However, despite the well-established social conventions around hanging onto pizza past its best, one company has decided that the modern generation need to reevaluate their relationship goals. For “Forever Pizza”, our obsession with transient Tinder swiping and Domino’s delivery is undermining the bedrock of global society. That’s why they’ve figured out a way to turn our pizza flash-in-the-pan into a permanent feature.
What started out as a joke entry in an art exhibition has turned into serious business. As a student studying product design at New York’s Pratt Institute, Steph Mantis came across a curated show canvassing for entries on the subject of “threat” - specifically, what hypothetical objects could be used to repel a home invasion. Born and raised in a family of pizza makers, Mantis only had one thing on her mind. Using resin and her artistic nous, she presented a giant ninja shuriken star, built of four plastic coated pizza slices. Forever Pizza’s business model was born.
After unveiling her design, it occured to Mantis that encasing the slice in clear resin had done more than turn it into a weapon of war. In her words, she had managed to create “an object of nostalgia, of history, of an iconic monument to our culture's reverence for pizza as a food.” This was about creating something timeless in a fleeting modern world. After careful consideration, she decided that we could all do with a slice of plastic pizza.
From the moment the lucite slices hit the web, they were hot property. Mantis and her wares were featured in magazines, museums and mainstream media in a way that she could never have predicted. Thousands signed up to the Forever Pizza newsletter, all hoping to get their own wedge of history delivered straight to the door. Before long, Mantis was overwhelmed by demand.

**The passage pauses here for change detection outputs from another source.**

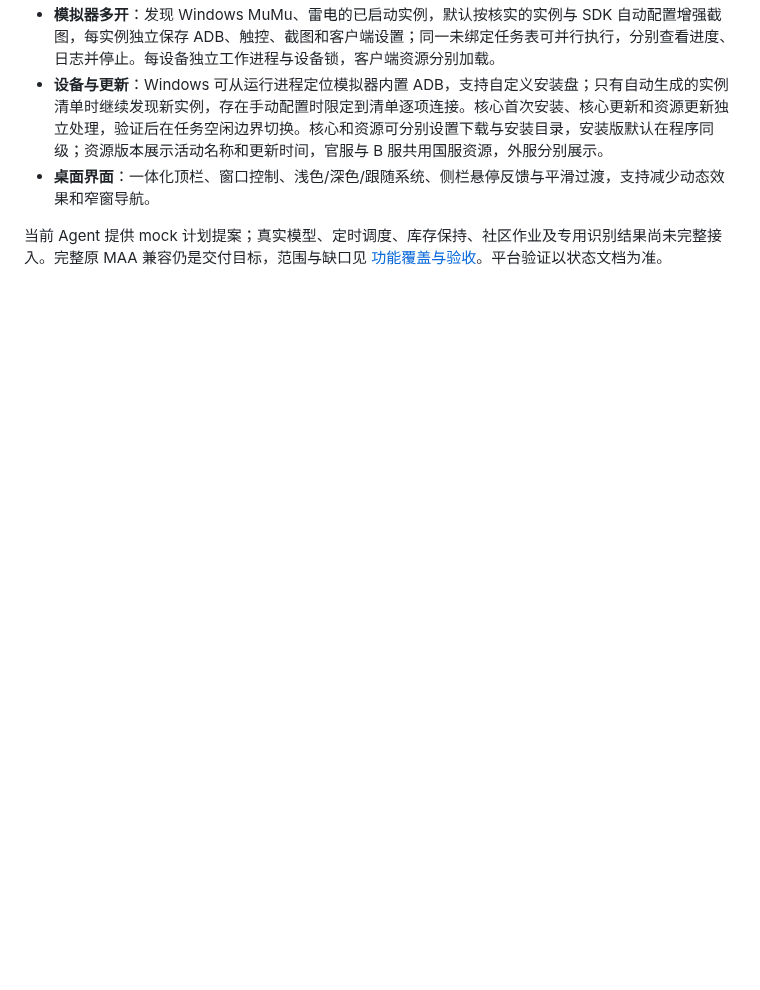
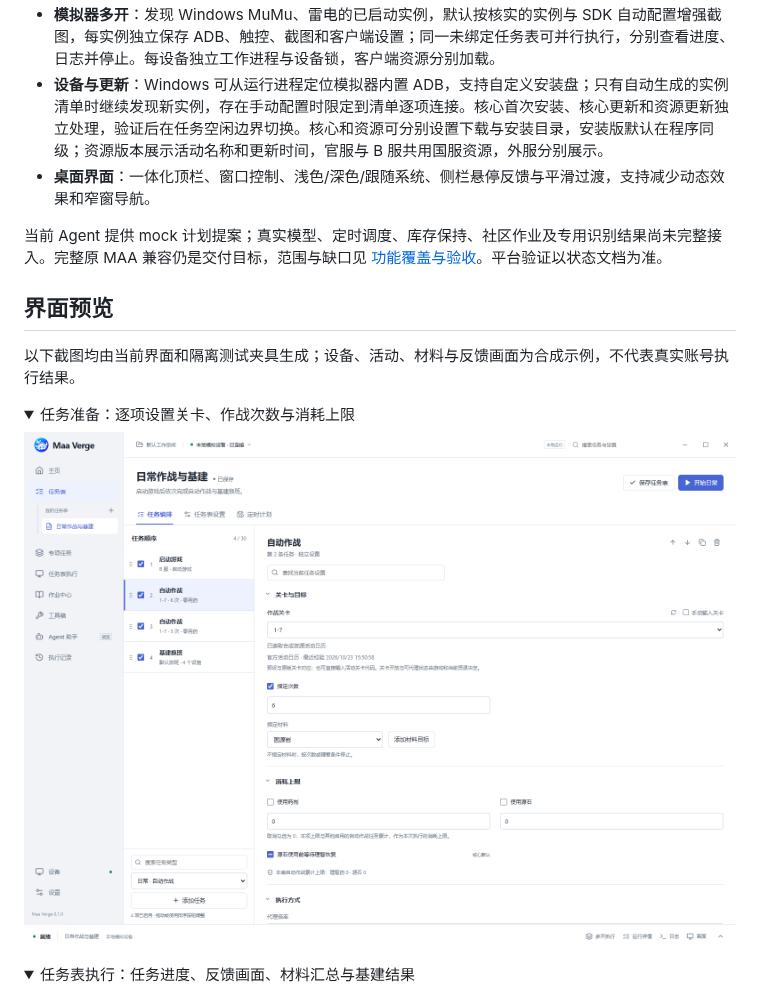
Before and after one commit to DeathofBrain/maa-verge, a Markdown page: README.md, the part around one of its changes. Drawn GitHub-style; pictures changed too: docs/images/mock-task-preparation.png (added); folded sections open; blank space fills up the shorter version.

```diff
--- a/README.md
+++ b/README.md
@@ -23,3 +25,17 @@
 
 当前 Agent 提供 mock 计划提案；真实模型、定时调度、库存保持、社区作业及专用识别结果尚未完整接入。完整原 MAA 兼容仍是交付目标，范围与缺口见 [功能覆盖与验收](docs/maa-compatibility.md)。平台验证以状态文档为准。
 
+## 界面预览
+
+以下截图均由当前界面和隔离测试夹具生成；设备、活动、材料与反馈画面为合成示例，不代表真实账号执行结果。
+
+<details>
+<summary>任务准备：逐项设置关卡、作战次数与消耗上限</summary>
+
+![任务准备与自动作战设置（测试夹具）](docs/images/mock-task-preparation.png)
+
+</details>
+
+<details open>
+<summary>任务表执行：任务进度、反馈画面、材料汇总与基建结果</summary>
+
```
Also changed, not shown: other parts of README.md (+26 -3 lines), docs/STATUS.md (+7 -0 lines), docs/releases/v0.1.0.md (added, +36 -0 lines), docs/images/mock-component-updates.png (added), docs/images/mock-execution.png (added), docs/images/mock-workspace.png.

To make a single triangle of pizza resin is an arduous process. Each batch is made with eight individual slices, as this is the portion provided in Mantis’ family pizza shop. It then takes four weeks to dehydrate, pour the resin, cure, harden and ship the final product. The time taken over each slice tells you all you need to know about pizza preservation - this is a labour of love and not something to be taken lightly.
Even though we may still be surrounded by fixtures defined by their impermanence, Mantis’ success story shows that there’s still an appetite for commitment. Maybe it’s romantic and maybe it’s naive, but it seems there’s something deep down in all of us that will always want something more than a one night stand.